Strands of DNA can be programmed to zip together via their sequences. Chemists have known for decades how to exploit this specificity to make topologically complex molecules, or to assemble nanostructures from components tagged with DNA complementary to that at the intended docking sites. By controlling the valency and the stiffness of the DNA linkages, one can make well-defined nanoscale architectures built from programmable components using a kind of ‘directional glue’.

One way to make use of this programmability is for DNA-templated synthesis of molecules, where the tags bring the reactants into forced proximity – an idea being developed by David Liu at Harvard University. Lehn, however, always had his sights set beyond the molecule: on the kind of multiscale assemblages that do the work of living cells, such as the proteins and pigments of the photosynthetic apparatus or the protein/nucleic acid machinery of the ribosome. Assembly here is generally dictated by subtle forces that have been fine-tuned by evolution – such as water-mediated interactions of protein surfaces – which are still imperfectly understood. DNA linkers are easier to understand, and in principle more versatile, universal and switchable. What’s more, biotechnology is producing an ever-expanding toolkit for cutting and editing such linkages.

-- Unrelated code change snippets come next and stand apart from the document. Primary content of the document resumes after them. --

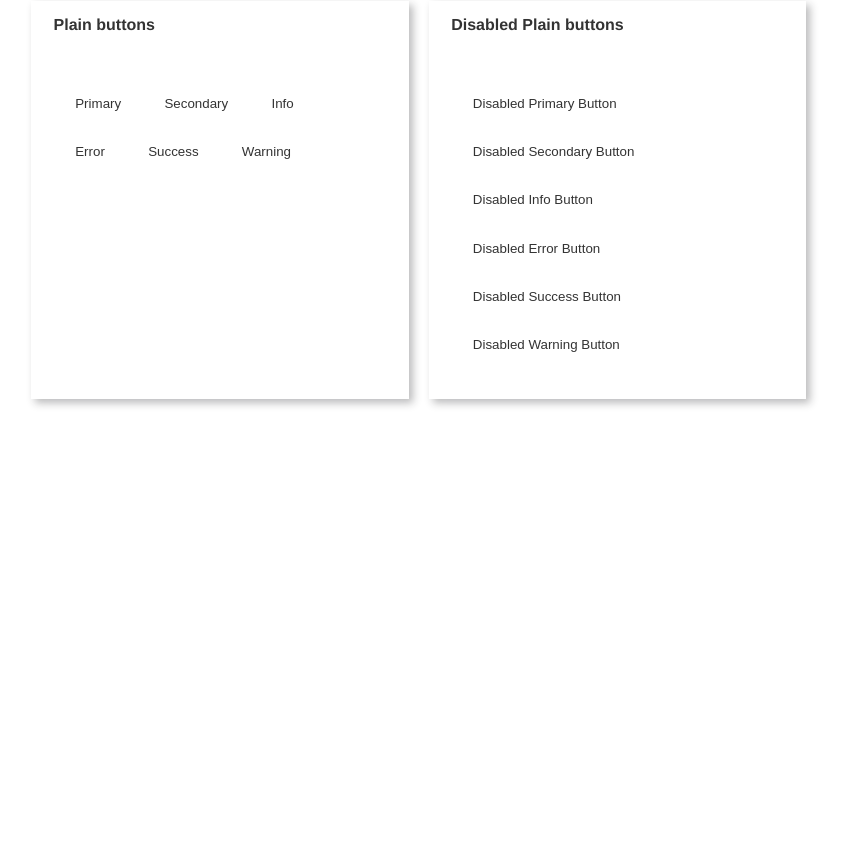
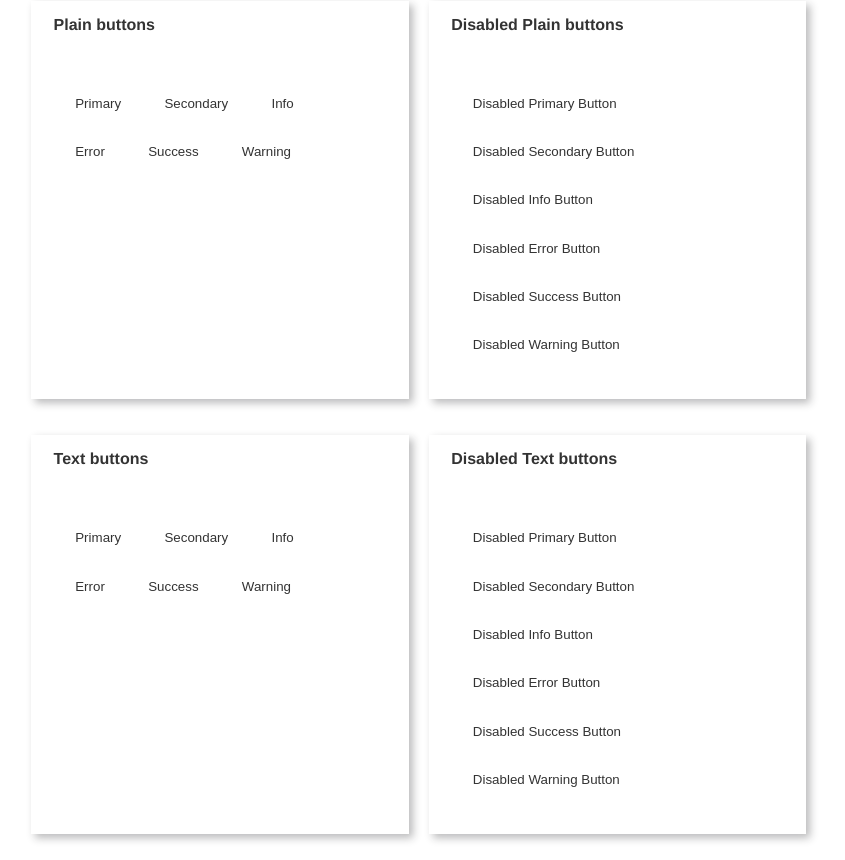
Before and after one commit to cedix/vue_uikit, a Vue app: page /#/buttons in a window 1280 px wide. Shown: the part 665-1525 px from the top of the page, without its empty margins (278-1123 px from the left). Before the commit the page ends 1090 px from the top, so only its background shows below. Built offline with nearby package versions, Linux system fonts and the light colour scheme.

Commit message:
Add "text" style to buttons

```diff
--- a/src/components/Button.vue
+++ b/src/components/Button.vue
@@ -248,6 +248,86 @@ export default {
 
   }
 
+  &.uk-button-text {
+    --uk-button-bg-color: transparent;
+    --uk-button-border: 0px solid;
+    --uk-button-border-radius: 0;
+
+    // Color Modifiers
+    &.uk-color-info {
+      --uk-button-text-color: $color-info;
+
+      &:hover {
+        --uk-button-text-color: $color-info-light;
+      }
+
+      &:disabled,
+      &[disabled] {
+        --uk-button-text-color: $color-info-bg-accent;
+      }
+    }
+    &.uk-color-error {
+      --uk-button-text-color: $color-error;
+
+      &:hover {
+        --uk-button-text-color: $color-error-light;
+      }
+
+      &:disabled,
+      &[disabled] {
+        --uk-button-text-color: $color-error-bg-accent;
+      }
+    }
+    &.uk-color-primary {
+      --uk-button-text-color: $color-primary;
+
+      &:hover {
+        --uk-button-text-color: $color-primary-light;
+      }
+
+      &:disabled,
+      &[disabled] {
+        --uk-button-text-color: $color-primary-bg-accent;
+      }
+    }
+    &.uk-color-secondary {
+      --uk-button-text-color: $color-secondary;
+
+      &:hover {
+        --uk-button-text-color: $color-secondary-light;
+      }
+
+      &:disabled,
+      &[disabled] {
+        --uk-button-text-color: $color-secondary-bg-accent;
+      }
+    }
+    &.uk-color-success {
+      --uk-button-text-color: $color-success;
+
+      &:hover {
+        --uk-button-text-color: $color-success-light;
+      }
+
+      &:disabled,
+      &[disabled] {
+        --uk-button-text-color: $color-success-bg-accent;
+      }
+    }
+    &.uk-color-warning {
+      --uk-button-text-color: $color-warning;
+
+      &:hover {
+        --uk-button-text-color: $color-warning-light;
+      }
+
+      &:disabled,
+      &[disabled] {
+        --uk-button-text-color: $color-warning-bg-accent;
+      }
+    }
+  }
+
   &:disabled,
   &[disabled] {
     cursor: not-allowed;
--- a/src/pages/components/Buttons.vue
+++ b/src/pages/components/Buttons.vue
@@ -32,6 +32,22 @@
       <uk-button class="btn-demo" type="plain" color="error" disabled>Disabled Error Button</uk-button>
       <uk-button class="btn-demo" type="plain" color="success" disabled>Disabled Success Button</uk-button>
       <uk-button class="btn-demo" type="plain" color="warning" disabled>Disabled Warning Button</uk-button>
+    </uk-card>
+    <uk-card class="card-demo-buttons" title="Text buttons">
+      <uk-button class="btn-demo" type="text">Primary</uk-button>
+      <uk-button class="btn-demo" type="text" color="secondary">Secondary</uk-button>
+      <uk-button class="btn-demo" type="text" color="info">Info</uk-button>
+      <uk-button class="btn-demo" type="text" color="error">Error</uk-button>
+      <uk-button class="btn-demo" type="text" color="success">Success</uk-button>
+      <uk-button class="btn-demo" type="text" color="warning">Warning</uk-button>
+    </uk-card>
+    <uk-card class="card-demo-buttons" title="Disabled Text buttons">
+      <uk-button class="btn-demo" type="text" disabled>Disabled Primary Button</uk-button>
+      <uk-button class="btn-demo" type="text" color="secondary" disabled>Disabled Secondary Button</uk-button>
+      <uk-button class="btn-demo" type="text" color="info" disabled>Disabled Info Button</uk-button>
+      <uk-button class="btn-demo" type="text" color="error" disabled>Disabled Error Button</uk-button>
+      <uk-button class="btn-demo" type="text" color="success" disabled>Disabled Success Button</uk-button>
+      <uk-button class="btn-demo" type="text" color="warning" disabled>Disabled Warning Button</uk-button>
     </uk-card>
   </section>
 </template>
```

Controlling the design

Chad Mirkin, of Northwestern University, US, was involved in the early work on DNA-based nanoparticle assembly and has been refining and expanding DNA-templated assembly ever since. His latest example of the art, developed with Janet McMillan, shows yet again how this approach gives the chemist new scope for control and design of supramolecular architectures. McMillan and Mirkin have given proteins DNA tags that allow them to be assembled into one-dimensional arrays – protein wires, you might say, in which the individual molecules are not only linked but orientated relative to one another.2

They used a ‘workhorse’ protein: the enzyme β-galactosidase, which hydrolyses those eponymous sugars. The DNA linker is attached to cysteine residues in the protein via a coupling reaction between the cysteine’s thiol group and a maleimide substituent attached to the 10-base-pair tag. The tags are only wanted at certain points on the protein surface, however, so all the other cysteines ‘visible’ to the solvent have to be replaced by serine. The planned result is a protein, about 12nm by 17nm, with two tags on the top and bottom faces that will pair up with complementary ones on other β-galactosidase molecules above and below.

It’s not hard to imagine places to go next. You could make alternating ‘sandwich’ stacks of two or more different proteins. You could investigate electron- or energy-transfer processes down the ‘wires’, perhaps varying the separation of successive units according to the length of the DNA linkers. You could even extend the assembly in other directions – Mirkin and colleagues have already made 3D crystals from DNA-linked objects.3 The technique could be used to produce ‘synthetic crystals’ of proteins that are hard to crystallise, making them easier to study structurally. Mirkin acknowledges this as a goal, though it’s still a challenge to ensure good rotational ordering of the units too.

He also imagines assembling a sequence of enzymes that can conduct controlled chemical transformations, like robots on an assembly line, each with a specialised task.4 What’s more, there are ways of getting such assemblies into cells, which Mirkin says ‘opens up the ability use enzymes to make measurements inside cells and to create new classes of therapies’.

There’s evidently a lot you can do when you’re sufficiently well informed.